The Mathematics tests are organized into three clusters. The Broad
Mathematics Cluster measures skill in performing written calculations
(Calculation) and in analyzing and solving practical word problems
(Applied Problems). The Basic Mathematics Skills Cluster measures
computational skill (Calculation) and knowledge of mathematical
concepts and vocabulary (Quantitative Concepts). The Mathematics
Reasoning Cluster is composed only of the Applied Problems test.
The Written Language tests are organized into three clusters. The Broad
Written Language Cluster measures production of single-word responses
(Dictation) and production of sentences in context (Writing Samples).
On the Basic Writing Skills Cluster measures single-word responses
(Dictation) and identification of errors in spelling, punctuation,
capitalization, and usage (Proofing). The Written Expression Cluster
measures production of increasingly complex sentences in context
(Writing Samples) and timed production of simple sentences according to
a general rule (Writing Fluency).
The Broad Knowledge Cluster is composed of the Science, Social Studies,
and Humanities tests, and measures knowledge of general content areas,
rather than specific skills.
The WJIII Achievement tests can also be used with the coordinated
Woodcock-Johnson III Tests of Cognitive Ability.
The WJ III is especially useful for identifying and documenting
ability/achievement discrepancies and intra-ability discrepancies. The
ability/achievement discrepancy is the most commonly used method of
evaluating an individual's eligibility for special programs.
Professionals can obtain ability/achievement discrepancies by
administering both the WJ III Tests of Cognitive Abilities and the WJ
III Tests of Achievement. The WJ III provides three types of
ability/achievement discrepancies - general intellectual ability to
achievement, predicted achievement to achievement, and oral language to
The oral language to achievement discrepancy is a new measure offered

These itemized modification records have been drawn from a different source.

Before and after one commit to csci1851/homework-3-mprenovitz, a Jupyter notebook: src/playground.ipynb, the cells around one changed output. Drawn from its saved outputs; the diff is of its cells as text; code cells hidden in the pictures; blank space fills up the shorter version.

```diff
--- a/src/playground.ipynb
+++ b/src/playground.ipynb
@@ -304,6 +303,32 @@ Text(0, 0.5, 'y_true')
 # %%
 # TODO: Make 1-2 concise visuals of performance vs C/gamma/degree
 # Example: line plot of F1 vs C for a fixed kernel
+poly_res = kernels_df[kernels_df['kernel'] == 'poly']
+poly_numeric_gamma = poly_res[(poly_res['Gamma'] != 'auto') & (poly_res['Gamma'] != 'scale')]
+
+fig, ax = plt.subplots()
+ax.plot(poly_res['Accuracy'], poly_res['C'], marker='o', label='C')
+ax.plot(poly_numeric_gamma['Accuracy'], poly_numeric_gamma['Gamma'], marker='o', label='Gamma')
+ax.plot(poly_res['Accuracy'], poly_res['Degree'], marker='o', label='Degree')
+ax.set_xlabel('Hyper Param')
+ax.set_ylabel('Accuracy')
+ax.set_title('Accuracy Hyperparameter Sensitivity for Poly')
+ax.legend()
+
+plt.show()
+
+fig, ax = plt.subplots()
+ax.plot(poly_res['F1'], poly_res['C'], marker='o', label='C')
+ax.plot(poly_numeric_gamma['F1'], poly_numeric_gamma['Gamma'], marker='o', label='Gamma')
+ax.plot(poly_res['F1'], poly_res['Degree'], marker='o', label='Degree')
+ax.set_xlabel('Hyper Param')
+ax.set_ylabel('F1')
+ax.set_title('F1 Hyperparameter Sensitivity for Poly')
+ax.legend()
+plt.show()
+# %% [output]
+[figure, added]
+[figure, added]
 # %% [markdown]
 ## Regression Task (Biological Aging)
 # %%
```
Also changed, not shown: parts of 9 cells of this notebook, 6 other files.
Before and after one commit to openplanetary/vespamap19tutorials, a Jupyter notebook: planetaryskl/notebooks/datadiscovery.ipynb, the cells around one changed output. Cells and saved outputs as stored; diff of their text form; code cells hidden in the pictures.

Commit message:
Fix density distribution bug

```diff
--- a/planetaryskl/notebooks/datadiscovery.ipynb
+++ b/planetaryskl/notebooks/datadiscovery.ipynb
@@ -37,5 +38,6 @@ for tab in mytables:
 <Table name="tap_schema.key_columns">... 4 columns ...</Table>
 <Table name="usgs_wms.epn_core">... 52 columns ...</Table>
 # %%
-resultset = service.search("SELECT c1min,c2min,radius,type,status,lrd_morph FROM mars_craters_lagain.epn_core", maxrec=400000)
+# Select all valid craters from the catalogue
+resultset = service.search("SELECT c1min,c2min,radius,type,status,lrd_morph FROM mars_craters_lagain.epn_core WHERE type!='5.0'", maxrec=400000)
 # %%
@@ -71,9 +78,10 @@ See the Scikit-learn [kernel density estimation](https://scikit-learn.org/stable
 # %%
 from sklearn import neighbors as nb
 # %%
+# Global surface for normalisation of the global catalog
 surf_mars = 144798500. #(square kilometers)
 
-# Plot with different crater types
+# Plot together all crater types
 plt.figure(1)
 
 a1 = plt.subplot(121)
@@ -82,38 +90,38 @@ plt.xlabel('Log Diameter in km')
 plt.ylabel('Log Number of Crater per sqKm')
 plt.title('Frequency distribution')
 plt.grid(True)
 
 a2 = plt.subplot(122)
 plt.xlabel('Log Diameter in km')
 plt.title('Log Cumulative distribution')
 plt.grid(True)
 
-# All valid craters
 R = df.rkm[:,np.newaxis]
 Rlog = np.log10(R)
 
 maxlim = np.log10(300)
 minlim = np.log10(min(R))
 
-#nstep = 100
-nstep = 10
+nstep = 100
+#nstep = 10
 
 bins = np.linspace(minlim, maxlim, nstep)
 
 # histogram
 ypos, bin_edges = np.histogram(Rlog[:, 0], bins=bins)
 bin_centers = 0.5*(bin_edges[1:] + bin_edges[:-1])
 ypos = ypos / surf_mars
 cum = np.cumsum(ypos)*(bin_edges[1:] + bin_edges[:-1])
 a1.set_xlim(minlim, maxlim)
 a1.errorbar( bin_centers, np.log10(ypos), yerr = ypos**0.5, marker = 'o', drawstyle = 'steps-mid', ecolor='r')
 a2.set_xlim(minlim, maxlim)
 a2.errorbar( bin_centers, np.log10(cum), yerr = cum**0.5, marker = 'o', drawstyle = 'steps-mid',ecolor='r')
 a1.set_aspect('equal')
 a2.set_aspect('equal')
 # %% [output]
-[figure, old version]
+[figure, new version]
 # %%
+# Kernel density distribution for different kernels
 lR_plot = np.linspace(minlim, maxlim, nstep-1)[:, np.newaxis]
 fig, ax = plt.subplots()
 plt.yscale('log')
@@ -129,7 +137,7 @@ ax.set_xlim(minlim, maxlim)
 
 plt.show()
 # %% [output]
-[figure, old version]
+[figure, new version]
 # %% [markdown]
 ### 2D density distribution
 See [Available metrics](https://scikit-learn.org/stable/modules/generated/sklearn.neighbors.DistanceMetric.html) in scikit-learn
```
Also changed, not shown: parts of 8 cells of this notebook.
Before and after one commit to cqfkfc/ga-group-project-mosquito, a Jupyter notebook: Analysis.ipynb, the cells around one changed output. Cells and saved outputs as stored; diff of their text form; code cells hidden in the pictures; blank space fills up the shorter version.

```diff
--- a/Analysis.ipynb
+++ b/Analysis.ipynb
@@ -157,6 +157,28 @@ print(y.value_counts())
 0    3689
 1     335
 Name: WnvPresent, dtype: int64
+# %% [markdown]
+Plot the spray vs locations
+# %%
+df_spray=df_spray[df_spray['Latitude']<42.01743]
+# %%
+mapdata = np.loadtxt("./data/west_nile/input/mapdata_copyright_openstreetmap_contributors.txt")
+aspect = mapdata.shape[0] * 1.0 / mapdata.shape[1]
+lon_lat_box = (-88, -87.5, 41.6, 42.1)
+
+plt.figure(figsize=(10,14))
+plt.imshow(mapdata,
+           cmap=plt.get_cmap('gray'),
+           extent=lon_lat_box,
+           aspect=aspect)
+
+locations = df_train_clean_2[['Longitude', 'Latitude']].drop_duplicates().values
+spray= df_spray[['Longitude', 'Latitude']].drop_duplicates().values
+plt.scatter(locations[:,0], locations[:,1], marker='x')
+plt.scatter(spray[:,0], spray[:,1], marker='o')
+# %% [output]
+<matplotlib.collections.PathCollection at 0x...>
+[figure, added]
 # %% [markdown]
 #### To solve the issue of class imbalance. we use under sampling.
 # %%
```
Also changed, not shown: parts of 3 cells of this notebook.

only in the WJ III. For the first time, professionals can calculate an
ability/achievement discrepancy using only the achievement battery. The
Oral Language-Extended cluster, which used to be in the cognitive
battery, can now be used as the "ability" score and compared to a
subject's achievement. score. This measure is particularly useful for
reading and other oral language professionals.
The WJ III also provides intra-ability discrepancies, which include
intra-achievement discrepancies, intra-cognitive discrepancies, and
intra-individual discrepancies. Information gathered from intra-ability
discrepancies helps professionals to determine an individual's
strengths and weaknesses, diagnose and document language and learning
disabilties, and make intervention plans.
The intra-individual discrepancy procedure has several advantages over
traditional aptitude/achievement discrepancy procedures. It provides a
more comprehensive evaluation because examiners can analyze a variety
of scores across cognitive and achievement clusters. The
intra-achievement discrepancy procedure examines the difference between
an individual's achievement score in a particular area with a
prediction estimated based on an average of all other achievement areas
to help professionals to identify learning disabilities, pinpoint
specific problems, and choose the most appropriate intervention for an
individual. The procedure is also particulary useful for identifying
learning disabilities early, before a child fails in school.
Most of the WJ III tests show strong reliabilities of .80 or higher;
several are .90 or higher. The WJ III interpretive plan is based on
cluster interpretation. The WJ III clusters show strong reliabilities,
most at .90 or higher. The reliability characteristics of the WJ III
meet or exceed basic standards for both individual placement and